How to implement an in-hospital POCT system
First and foremost, the set up of a MSC, appointed by the top Management of the Institution to whom devolve power for:
1. sharing the project with all stakeholders;
2. representing in full the Authority presiding over the in-hospital POCT system;
3. defining competences and responsibilities for each component inside the project;
4. defining criteria for preliminary choices before starting with POCT;
5. carefully appraising the available resources;
6. selecting wards/services where POCT devices are to be placed;
7. selecting a test menu;
8. activating a regular scheme of clinical audit about the appropriateness of the whole organization in order to check:
9. system effectiveness, based on measurable outcomes;
10. system soundness;
11. evaluating on a regular basis the global cost/effectiveness;
12. planning continuous quality improvement of the system.
When applying for a test to be performed at POC, an evidence based pathway should be covered, aiming to meet the following items:
1. An answerable clinical question: A clear definition of the informative gap to bridge by performing that specific test in the context of the clinical presentation.
2. What clinical decision based on the test result: The relevance of a fast release of a result to make appropriate decisions (ruling in/ruling out).
3. What action to implement based on the test result: Possible use of drugs (including blood derivatives) in order to gain patient stabilization; patient access to further (invasive) diagnostics; patient discharge.
4. Expected benefits: Time optimization of patient journey, reduction of resources’ waste, operators’ confidence and reliability, patient satisfaction.
5. TAT needed: Total turn around time, therapeutic turn around time (tTAT) related to true clinical needs; tTAT reduction and associated improvements in cost/benefit (Length of stay in ED, lesser use of unnecessary resources).
6. Why the Lab can not meet the request: Test number, time to test release; disadvantages/infeasibilities of a central lab performance; IT connectivity.
7. Adequate precision/accuracy: Analytical performances should be consistent and meet the clinical question in a reliable and reproducible way even when compared with the same test as performed by the central lab; MSC is entitled to guarantee the global quality of decentralized tests performed inside the institution.

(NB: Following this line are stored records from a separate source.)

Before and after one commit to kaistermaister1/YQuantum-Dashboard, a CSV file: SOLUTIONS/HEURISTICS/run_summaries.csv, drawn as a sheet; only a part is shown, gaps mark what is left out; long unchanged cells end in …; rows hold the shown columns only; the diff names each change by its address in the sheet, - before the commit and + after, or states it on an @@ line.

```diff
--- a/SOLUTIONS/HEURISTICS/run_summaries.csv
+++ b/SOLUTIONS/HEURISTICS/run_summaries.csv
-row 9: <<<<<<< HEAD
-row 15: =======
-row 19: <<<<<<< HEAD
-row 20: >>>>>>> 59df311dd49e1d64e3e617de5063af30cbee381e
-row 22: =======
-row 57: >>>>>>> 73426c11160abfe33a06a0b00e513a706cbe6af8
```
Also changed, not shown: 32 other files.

A Quality control scheme should be in place for each instrument and test; quality standards should be comparable to traditional QC procedure, performed on a regular basis, by traceable material; a track should be kept of any corrective action made; a definite correlation with homologous performances by the central lab is required

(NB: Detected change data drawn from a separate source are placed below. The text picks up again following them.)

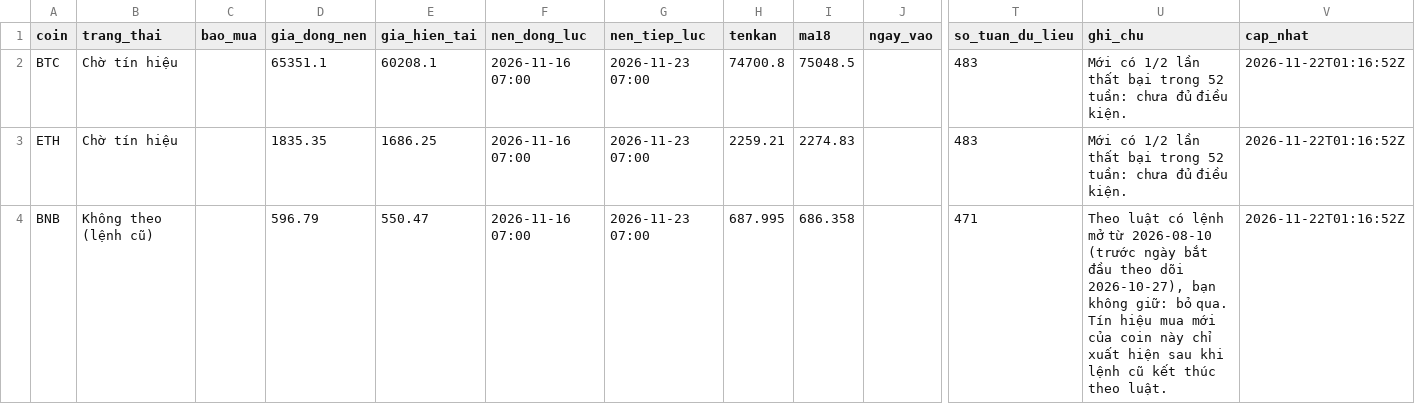
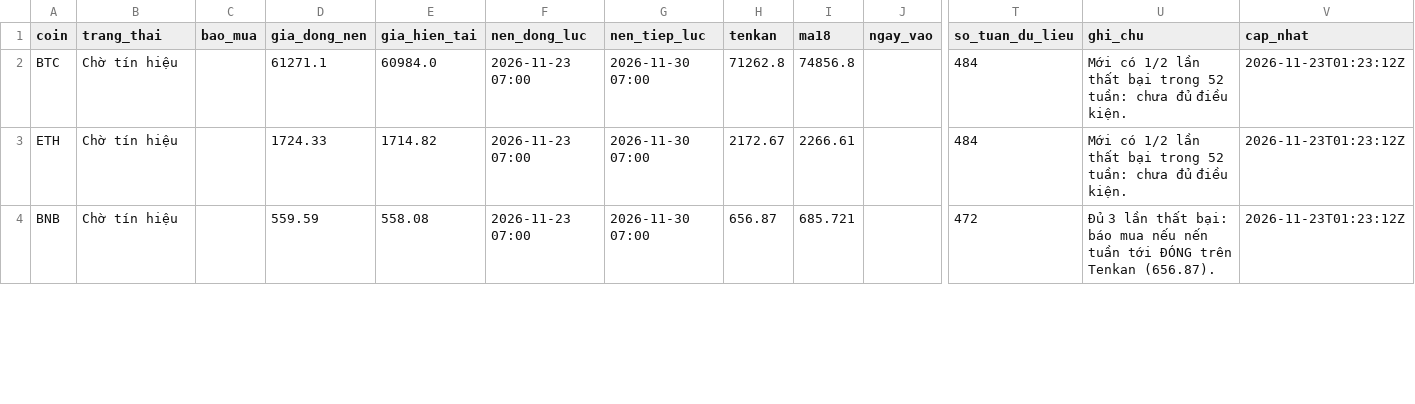
Before and after one commit to tjoshh-maker/T-T-N-H, a CSV file: docs/data/signals_1w.csv, drawn as a sheet; only a part is shown, gaps mark what is left out; the diff covers the shown part only; the diff names each change by its address in the sheet, - before the commit and + after, or states it on an @@ line.

```diff
--- a/docs/data/signals_1w.csv
+++ b/docs/data/signals_1w.csv
-D2 (gia_dong_nen): 65351.1
+D2 (gia_dong_nen): 61271.1
-E2 (gia_hien_tai): 60208.1
+E2 (gia_hien_tai): 60984.0
-F2:F4 (nen_dong_luc): 2026-11-16 07:00
+F2:F4 (nen_dong_luc): 2026-11-23 07:00
-G2:G4 (nen_tiep_luc): 2026-11-23 07:00
+G2:G4 (nen_tiep_luc): 2026-11-30 07:00
-H2 (tenkan): 74700.8
+H2 (tenkan): 71262.8
-I2 (ma18): 75048.5
+I2 (ma18): 74856.8
-T2:T3 (so_tuan_du_lieu): 483
+T2:T3 (so_tuan_du_lieu): 484
-V2:V4 (cap_nhat): 2026-11-22T01:16:52Z
+V2:V4 (cap_nhat): 2026-11-23T01:23:12Z
-D3 (gia_dong_nen): 1835.35
+D3 (gia_dong_nen): 1724.33
-E3 (gia_hien_tai): 1686.25
+E3 (gia_hien_tai): 1714.82
-H3 (tenkan): 2259.21
+H3 (tenkan): 2172.67
-I3 (ma18): 2274.83
+I3 (ma18): 2266.61
-B4 (trang_thai): Không theo (lệnh cũ)
+B4 (trang_thai): Chờ tín hiệu
-D4 (gia_dong_nen): 596.79
+D4 (gia_dong_nen): 559.59
-E4 (gia_hien_tai): 550.47
+E4 (gia_hien_tai): 558.08
-H4 (tenkan): 687.995
+H4 (tenkan): 656.87
-I4 (ma18): 686.358
+I4 (ma18): 685.721
-T4 (so_tuan_du_lieu): 471
+T4 (so_tuan_du_lieu): 472
-U4 (ghi_chu): Theo luật có lệnh mở từ 2026-08-10 (trước ngày bắt đầu theo dõi 2026-10-27), bạn không giữ: bỏ qua. Tín hiệu mua mới của coin này chỉ xuất hiện sau khi lệnh cũ kết thúc theo luật.
+U4 (ghi_chu): Đủ 3 lần thất bại: báo mua nếu nến tuần tới ĐÓNG trên Tenkan (656.87).
```
Also changed, not shown: 108 edited cells elsewhere in this file, docs/data/bh_buys.csv, docs/data/bh_status.csv, 4 other files.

8. Staff:It should be adequate in number to comply with organizational needs; an appropriate and traceable training program compulsorily updated should be in place for any POCT user; support should be granted by lab personnel when inadequate performances occur

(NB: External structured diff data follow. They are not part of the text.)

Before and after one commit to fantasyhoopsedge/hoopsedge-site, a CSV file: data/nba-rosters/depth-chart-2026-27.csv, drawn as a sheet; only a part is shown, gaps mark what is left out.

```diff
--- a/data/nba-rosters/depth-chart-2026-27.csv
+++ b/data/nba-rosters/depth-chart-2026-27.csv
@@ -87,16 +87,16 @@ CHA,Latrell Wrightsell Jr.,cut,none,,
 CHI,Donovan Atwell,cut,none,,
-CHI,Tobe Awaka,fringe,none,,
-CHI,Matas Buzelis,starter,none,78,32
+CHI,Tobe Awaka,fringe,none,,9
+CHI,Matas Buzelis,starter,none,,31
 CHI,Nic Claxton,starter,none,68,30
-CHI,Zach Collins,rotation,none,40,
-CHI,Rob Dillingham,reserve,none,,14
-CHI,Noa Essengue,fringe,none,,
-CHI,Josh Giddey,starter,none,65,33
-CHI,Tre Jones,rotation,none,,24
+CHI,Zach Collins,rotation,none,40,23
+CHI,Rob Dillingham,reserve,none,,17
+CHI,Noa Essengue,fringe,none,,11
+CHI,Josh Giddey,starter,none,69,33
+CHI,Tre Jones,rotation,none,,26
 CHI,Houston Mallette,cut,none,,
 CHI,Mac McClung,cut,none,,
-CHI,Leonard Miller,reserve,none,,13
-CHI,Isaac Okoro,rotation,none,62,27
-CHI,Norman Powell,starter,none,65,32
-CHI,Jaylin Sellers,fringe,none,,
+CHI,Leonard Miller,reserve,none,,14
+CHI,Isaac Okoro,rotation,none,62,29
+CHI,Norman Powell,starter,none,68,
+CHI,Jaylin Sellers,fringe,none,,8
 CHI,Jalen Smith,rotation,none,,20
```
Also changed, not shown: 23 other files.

10.Training: In addition to the analytical phase, information should be given about pre-analytical variables, quality control and its statistical rules, and post-analytical factors with special focus on reporting; only trained personnel, regularly kept up to date, is entitled to access POCT system; the training program should be supervised and updated by the POCT Coordinator and by the Lab Director
Main sources of errors
From the analytical side, all efforts should be granted to look for the best possible test precision and accuracy, by means of a pervasive QC and Quality Assurance. The nature and distribution of errors is well known in Laboratory Medicine, since the processes are firmly structured and related to precise and internationally accepted standards. The pre-analytical phase includes patient preparation. To improve the post-analytical phase a close cooperation in managing the report and a special focus should be placed on its best use (interpretative comments, advice, measure of outcomes and audit trail), as also required by international standards (Table 1).
Table 1. Main sources of errors in point of care testing (POCT).